Both USA Wrestling and Wrestle Like a Girl championed the program as it made its way through NCAA.

"The rise in sponsorship and participation numbers for women's wrestling is yet another proof point of the rapid growth of women's sports. The sport is also a growing Olympic pipeline, helping produce multiple medalists at the 2020 Games," NCAA President Charlie Baker said. "The NCAA is excited to continue investing in the sport to help it grow and provide more opportunities for student-athletes." 


The NCAA notes that the projected timeline to add a women's wrestling championship is:


  • Each division (DI, DII and DIII) is expected to review the recommendation and sponsor a proposal by its respective 2024-25 legislative cycle deadline.
  • The recommendation also includes establishing a Women's Wrestling Committee, which would begin its work in January 2025, to allow time to prepare for a championship in winter 2026.
  • If sponsored, the divisions are expected to vote on the proposals during the 2025 NCAA Convention in Nashville, Tennessee, Jan. 15-18.
  • If adopted on that timeline, the first women's wrestling championship would be held in winter 2026.
  • Before a women's wrestling national collegiate championship can be established, funding must be considered by the appropriate financial oversight committees among other competing priorities during the relevant annual budget development cycle.


These required next steps and timeline are consistent with past sports added as national collegiate championships through the Emerging Sports for Women program.

"USA Wrestling is excited that the NCAA Committee on Women's Athletics has recommended women's wrestling to become an official NCAA championship," said Rich Bender, executive director of USA Wrestling, one of the national governing bodies of women's wrestling. "As part of the coalition of wrestling organizations that has supported women's wrestling through the NCAA Emerging Sports for Women process, this is a huge milestone for our sport and for our NCAA women student-athletes.

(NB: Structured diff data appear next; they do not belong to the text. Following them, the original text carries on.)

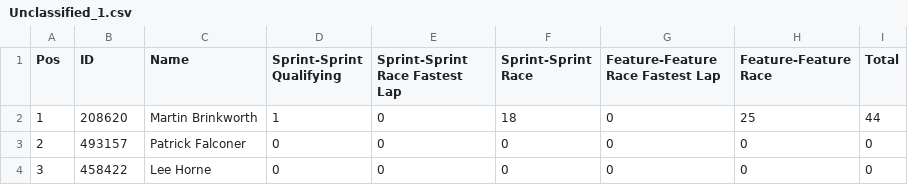
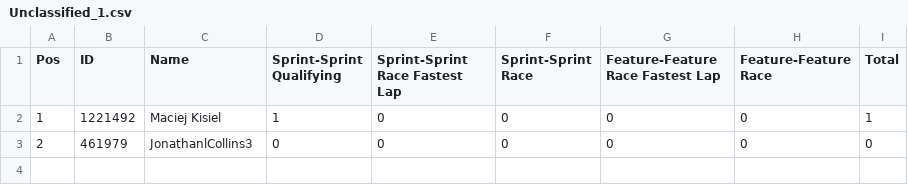
Before and after one commit to pangtuwi/iraceresults, a CSV file: results/Unclassified_1.csv, drawn as a sheet.

```diff
--- a/results/Unclassified_1.csv
+++ b/results/Unclassified_1.csv
@@ -1,4 +1,3 @@
 Pos,ID,Name,Sprint-Sprint Qualifying,Sprint-Sprint Race Fastest Lap,Sprint-Sprint Race,Feature-Feature Race Fastest Lap,Feature-Feature Race,Total
-1,208620,Martin Brinkworth,1,0,18,0,25,44
-2,493157,Patrick Falconer,0,0,0,0,0,0
-3,458422,Lee Horne,0,0,0,0,0,0
+1,1221492,Maciej Kisiel,1,0,0,0,0,1
+2,461979,JonathanlCollins3 ,0,0,0,0,0,0
```
Also changed, not shown: results/Bronze_1.csv, results/Gold_1.csv, 36 other files.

We look forward to working with the NCAA leadership in the coming months during the approval process, with the goal of having the first NCAA Women's Wrestling National Championships in the 2025-26 season." 


Women's West Coast Tournament of Champions"Wrestle Like a Girl is thrilled that the NCAA Committee on Women's Athletics has recommended women's wrestling to become an official NCAA championship sport," said Sally Roberts, CEO of Wrestle Like a Girl, one of the national governing bodies of women's wrestling. "This momentous occasion further empowers women in sports and brings us closer to fulfilling the promise made 51 years ago with the passage of Title IX. With the many battles won, women's wrestling will be rightfully enshrined with dignity and recognition as an NCAA championship sport for women. It is a victory for all the athletes, supporters and allies who have worked passionately to make this dream a reality. The tireless efforts have paid off, and we are proud to stand with our sisters in sports to celebrate this accomplishment. This is a significant step forward in women's empowerment, and we are honored to be part of it."

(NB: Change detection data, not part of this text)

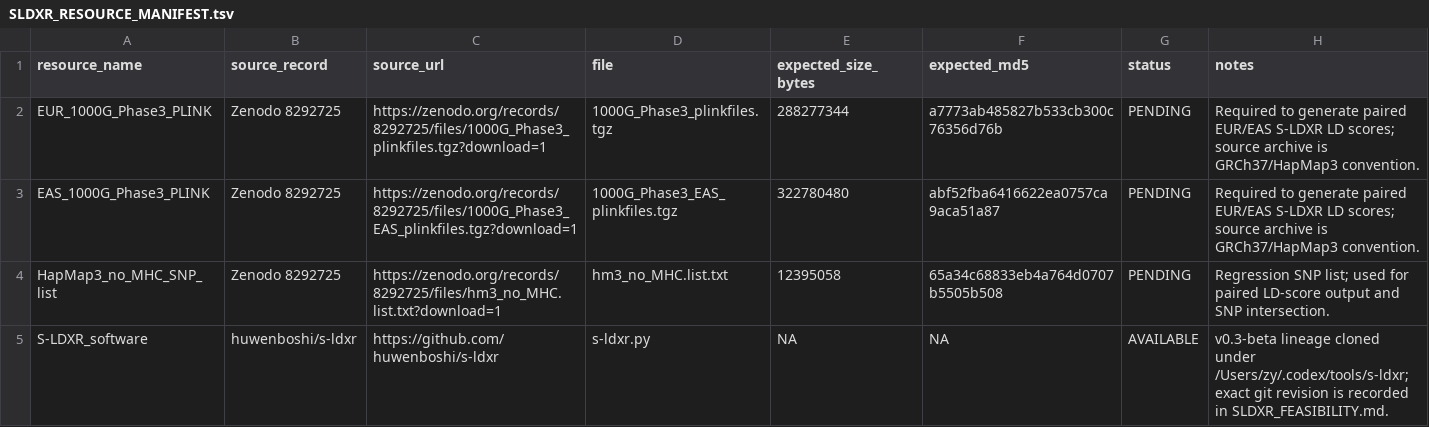
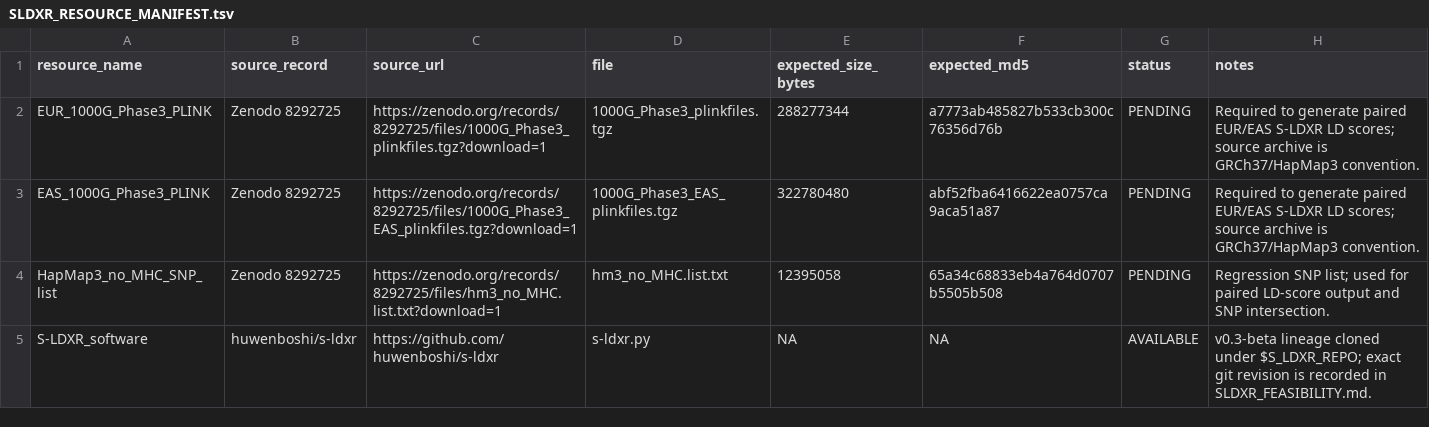
Before and after one commit to seefreewind/cross-ancestry-refractive-retina-regulatory, a TSV file: metadata/SLDXR_RESOURCE_MANIFEST.tsv, drawn as a sheet.

```diff
--- a/metadata/SLDXR_RESOURCE_MANIFEST.tsv
+++ b/metadata/SLDXR_RESOURCE_MANIFEST.tsv
@@ -4,2 +4,2 @@ EAS_1000G_Phase3_PLINK	Zenodo 8292725	https://zenodo.org/records/8292725/files/1
 HapMap3_no_MHC_SNP_list	Zenodo 8292725	https://zenodo.org/records/8292725/files/hm3_no_MHC.list.txt?download=1	hm3_no_MHC.list.txt	12395058	65a34c68833eb4a764d0707b5505b508	PENDING	Regression SNP list; used for paired LD-score output and SNP intersection.
-S-LDXR_software	huwenboshi/s-ldxr	https://github.com/huwenboshi/s-ldxr	s-ldxr.py	NA	NA	AVAILABLE	v0.3-beta lineage cloned under /Users/zy/.codex/tools/s-ldxr; exact git revision is recorded in SLDXR_FEASIBILITY.md.
+S-LDXR_software	huwenboshi/s-ldxr	https://github.com/huwenboshi/s-ldxr	s-ldxr.py	NA	NA	AVAILABLE	v0.3-beta lineage cloned under $S_LDXR_REPO; exact git revision is recorded in SLDXR_FEASIBILITY.md.
```
Also changed, not shown: 15 other files.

According to the latest sports sponsorship and participation data, nearly 800 student-athletes competed in women's wrestling across 51 teams in 2022-23. More than 70 schools reported that they intended to sponsor the sport for the 2023-24 academic year. 

College women's wrestling also boasts a diverse student-athlete population. Per NCAA demographics research, 43% of the student-athletes on women's wrestling rosters are minorities, which is tied for the fourth-highest percentage among NCAA women's sports. 

Current NCAA women's wrestlers compete in a season-ending national competition that is organized by the coalition of wrestling organizations. The National Collegiate Women's Wrestling Championships are set for March 8-9 in Cedar Rapids, Iowa. 


Meanwhile, Placer Valley continues to grow its event. Dotti agrees with the philosophy of Wrestle Like A Girl, that wrestling can be a positive force in girls’ lives.

“It’s empowering for the athletes, builds self-esteem and the discipline is a valuable asset to take into adulthood.”

About the Author